- [Aim of the task]:
Please go through the records below and return every line holding the word "Park".

- [Input data]:
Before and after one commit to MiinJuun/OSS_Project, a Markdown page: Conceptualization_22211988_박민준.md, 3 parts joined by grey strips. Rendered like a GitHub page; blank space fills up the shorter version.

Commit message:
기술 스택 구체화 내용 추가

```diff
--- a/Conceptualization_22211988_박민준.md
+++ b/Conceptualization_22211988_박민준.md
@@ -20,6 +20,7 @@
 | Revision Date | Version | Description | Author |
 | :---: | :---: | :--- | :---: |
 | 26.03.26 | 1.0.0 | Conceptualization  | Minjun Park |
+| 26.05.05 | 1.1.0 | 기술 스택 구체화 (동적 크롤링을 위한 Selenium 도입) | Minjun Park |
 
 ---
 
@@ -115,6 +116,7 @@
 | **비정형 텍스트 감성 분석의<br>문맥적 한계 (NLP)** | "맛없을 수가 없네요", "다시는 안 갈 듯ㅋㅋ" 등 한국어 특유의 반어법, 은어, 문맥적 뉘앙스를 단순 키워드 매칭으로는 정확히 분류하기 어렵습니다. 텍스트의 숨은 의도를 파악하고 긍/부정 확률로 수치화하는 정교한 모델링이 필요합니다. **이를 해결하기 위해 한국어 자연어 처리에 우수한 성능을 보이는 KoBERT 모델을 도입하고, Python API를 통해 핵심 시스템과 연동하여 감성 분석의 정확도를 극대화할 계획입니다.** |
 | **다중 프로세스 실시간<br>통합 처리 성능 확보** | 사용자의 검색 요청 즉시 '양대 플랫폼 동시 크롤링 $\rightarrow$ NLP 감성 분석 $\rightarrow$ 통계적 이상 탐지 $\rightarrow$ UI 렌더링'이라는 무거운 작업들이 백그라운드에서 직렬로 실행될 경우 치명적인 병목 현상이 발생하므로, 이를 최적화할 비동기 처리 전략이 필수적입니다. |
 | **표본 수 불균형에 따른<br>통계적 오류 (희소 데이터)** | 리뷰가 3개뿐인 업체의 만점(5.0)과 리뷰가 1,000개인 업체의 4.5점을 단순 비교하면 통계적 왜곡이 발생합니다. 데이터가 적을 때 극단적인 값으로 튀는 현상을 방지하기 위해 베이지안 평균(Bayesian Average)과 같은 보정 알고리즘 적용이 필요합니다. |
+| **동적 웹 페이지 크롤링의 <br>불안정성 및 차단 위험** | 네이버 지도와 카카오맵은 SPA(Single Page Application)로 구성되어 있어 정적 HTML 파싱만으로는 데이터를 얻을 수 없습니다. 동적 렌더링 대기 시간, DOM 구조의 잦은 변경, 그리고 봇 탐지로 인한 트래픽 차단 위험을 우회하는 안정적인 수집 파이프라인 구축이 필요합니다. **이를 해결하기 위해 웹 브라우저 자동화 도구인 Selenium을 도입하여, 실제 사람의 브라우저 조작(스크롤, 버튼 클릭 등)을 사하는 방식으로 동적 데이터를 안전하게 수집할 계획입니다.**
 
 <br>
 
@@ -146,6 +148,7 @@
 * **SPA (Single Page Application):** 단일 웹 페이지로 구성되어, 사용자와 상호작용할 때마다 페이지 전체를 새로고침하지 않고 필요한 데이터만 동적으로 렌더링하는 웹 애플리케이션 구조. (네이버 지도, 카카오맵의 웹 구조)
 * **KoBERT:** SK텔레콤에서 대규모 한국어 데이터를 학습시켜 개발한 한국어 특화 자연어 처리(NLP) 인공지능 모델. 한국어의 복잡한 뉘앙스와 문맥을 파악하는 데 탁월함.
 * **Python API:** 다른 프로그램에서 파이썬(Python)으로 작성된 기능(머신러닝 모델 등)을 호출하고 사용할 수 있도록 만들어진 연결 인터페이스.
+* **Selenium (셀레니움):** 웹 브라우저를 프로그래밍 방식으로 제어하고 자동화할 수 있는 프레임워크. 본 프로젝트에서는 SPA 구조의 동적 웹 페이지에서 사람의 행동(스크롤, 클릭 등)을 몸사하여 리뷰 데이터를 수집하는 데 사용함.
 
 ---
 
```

- [Answer]:
 | 26.03.26 | 1.0.0 | Conceptualization  | Minjun Park |
+| 26.05.05 | 1.1.0 | 기술 스택 구체화 (동적 크롤링을 위한 Selenium 도입) | Minjun Park |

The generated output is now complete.